An exact copy of the entries is required, with every image omitted.

(Stored records)
__________

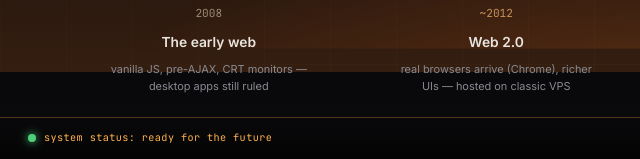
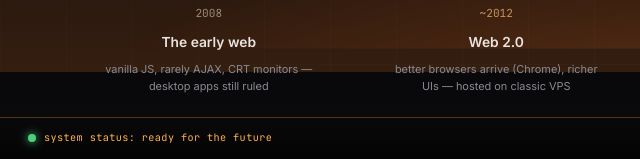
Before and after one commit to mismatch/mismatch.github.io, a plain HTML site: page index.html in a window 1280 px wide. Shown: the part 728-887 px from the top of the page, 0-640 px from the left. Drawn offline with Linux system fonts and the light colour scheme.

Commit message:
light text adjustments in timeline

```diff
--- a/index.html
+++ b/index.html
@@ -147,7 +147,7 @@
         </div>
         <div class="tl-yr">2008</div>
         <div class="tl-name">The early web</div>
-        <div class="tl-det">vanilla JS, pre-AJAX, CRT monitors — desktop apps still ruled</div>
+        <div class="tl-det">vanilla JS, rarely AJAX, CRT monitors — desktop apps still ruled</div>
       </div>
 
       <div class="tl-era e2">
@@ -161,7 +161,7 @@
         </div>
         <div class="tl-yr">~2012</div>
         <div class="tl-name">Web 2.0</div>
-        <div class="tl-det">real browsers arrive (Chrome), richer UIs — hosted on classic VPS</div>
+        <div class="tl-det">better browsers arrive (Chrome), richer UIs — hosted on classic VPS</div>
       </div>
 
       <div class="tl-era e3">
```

__________

• **Reply**:
Before and after one commit to mismatch/mismatch.github.io, a plain HTML site: page index.html in a window 1280 px wide. Shown: the part 728-887 px from the top of the page, 0-640 px from the left. Drawn offline with Linux system fonts and the light colour scheme.

Commit message:
light text adjustments in timeline

```diff
--- a/index.html
+++ b/index.html
@@ -147,7 +147,7 @@
         </div>
         <div class="tl-yr">2008</div>
         <div class="tl-name">The early web</div>
-        <div class="tl-det">vanilla JS, pre-AJAX, CRT monitors — desktop apps still ruled</div>
+        <div class="tl-det">vanilla JS, rarely AJAX, CRT monitors — desktop apps still ruled</div>
       </div>
 
       <div class="tl-era e2">
@@ -161,7 +161,7 @@
         </div>
         <div class="tl-yr">~2012</div>
         <div class="tl-name">Web 2.0</div>
-        <div class="tl-det">real browsers arrive (Chrome), richer UIs — hosted on classic VPS</div>
+        <div class="tl-det">better browsers arrive (Chrome), richer UIs — hosted on classic VPS</div>
       </div>
 
       <div class="tl-era e3">
```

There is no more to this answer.